Organisations need to focus on preparation and early mitigation. Therefore, if the unthinkable happens, they will be well ahead in remediating damage, initiating recovery, and understanding how it happened.
3. Alert internal stakeholders
Diagnosis needs to be followed by a period of engagement to ensure that crucial information reaches the right stakeholders in a timely fashion.
EY says organisations must include all appropriate stakeholders, such as IT, legal, compliance, human resources, operations and communications. Response plans should clearly define responsibilities and enable stakeholders to lead effectively in a crisis. Businesses should not assume that all employees have the right knowledge and tools to protect confidential information. They should be given the right support and guidance on how they can detect suspicious emails and alert the IT teams. Education should cover a broad range of scenarios for how ransomware can spread, and that the right thing for employees to do is to raise any issues or concerns when needed.
It’s particularly important that legal advisors are engaged as soon as an attack is discovered. These experts will ensure the investigations undertaken will stand up to scrutiny, helping an organisation stay compliant with data protection and privacy regulations.
4. Notify data regulators
The type of action an organisation needs to take will depend on the location of the incident. There are a wide range of statutory requirements associated to the laws that have been enacted by data regulators in different geographies. Taking steps promptly could help a business limit legal, financial and reputational ramifications. Gartner predicted that by 2025, 40 percent of boards of directors will have a dedicated cybersecurity committee overseen by a qualified board member, up from less than 10 percent today.
Business leaders must understand whether personally identifiable information is affected in a ransomware attack. Where data is breached, they will need to seek legal advice and assess whether information has been lost. If the ransomware attack involves hackers reviewing and taking unencrypted data, with systems disabled for some time, then organisations need to report the incident to both local regulators such as Singapore’s Personal Data Protection Commission and affected individuals.
5. Communicate with customers
The potential financial and legal ramifications of a ransomware attack are significant enough – but get the communication strategy with customers wrong and an organisation risks creating irreparable damage to the relationships they have with their client base.
Research suggests the extent of the confidence hit from a ransomware attack can be so significant that the culture at affected companies is never the same again. Yet even organisations impacted by ransomware can keep customers onside, so long as they handle the incident transparently, competently and efficiently.
A successful ransomware attack could close some of an organisation’s key communication channels, such as e-mail and internet-based VoIP networks. Finding ways to keep customers informed, such as manning customer service lines via mobile devices, will help mitigate some of their concerns. Social media tools, meanwhile, can be used to push regular updates.

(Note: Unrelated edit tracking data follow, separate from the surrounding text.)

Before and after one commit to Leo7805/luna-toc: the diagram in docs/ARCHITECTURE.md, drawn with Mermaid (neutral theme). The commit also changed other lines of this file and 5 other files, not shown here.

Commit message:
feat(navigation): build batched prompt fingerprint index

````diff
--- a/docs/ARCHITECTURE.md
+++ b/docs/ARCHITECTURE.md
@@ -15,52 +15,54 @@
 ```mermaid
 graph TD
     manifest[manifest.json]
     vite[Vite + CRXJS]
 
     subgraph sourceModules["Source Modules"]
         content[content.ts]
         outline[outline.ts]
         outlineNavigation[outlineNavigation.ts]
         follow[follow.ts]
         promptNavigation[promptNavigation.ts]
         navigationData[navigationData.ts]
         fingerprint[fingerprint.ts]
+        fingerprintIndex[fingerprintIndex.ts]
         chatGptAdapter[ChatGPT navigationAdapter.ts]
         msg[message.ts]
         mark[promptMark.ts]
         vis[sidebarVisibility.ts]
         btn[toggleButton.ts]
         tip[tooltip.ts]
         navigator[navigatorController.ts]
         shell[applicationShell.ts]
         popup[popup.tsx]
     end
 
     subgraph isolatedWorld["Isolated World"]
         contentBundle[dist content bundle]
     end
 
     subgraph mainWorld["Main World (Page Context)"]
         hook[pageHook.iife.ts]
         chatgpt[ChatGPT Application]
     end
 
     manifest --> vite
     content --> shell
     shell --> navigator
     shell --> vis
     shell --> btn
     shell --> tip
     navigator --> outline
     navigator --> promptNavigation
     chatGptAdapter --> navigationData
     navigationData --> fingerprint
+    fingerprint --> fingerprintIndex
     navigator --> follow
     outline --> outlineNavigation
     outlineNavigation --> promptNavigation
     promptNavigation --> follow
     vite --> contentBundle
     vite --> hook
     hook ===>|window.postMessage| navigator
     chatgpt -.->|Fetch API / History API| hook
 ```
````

Being open and honest is the best approach. The companies that communicate most effectively during a ransomware attack are those that have already contemplated, planned, and identified contingency measures for these types of scenarios.
A successful ransomware attack will create havoc in terms of an organisation’s relationships with its stakeholders and customers. However, while the damage can be severe, it doesn’t have to be unrecoverable. By taking the right steps quickly, organisations can be up and running sooner than you might have thought possible.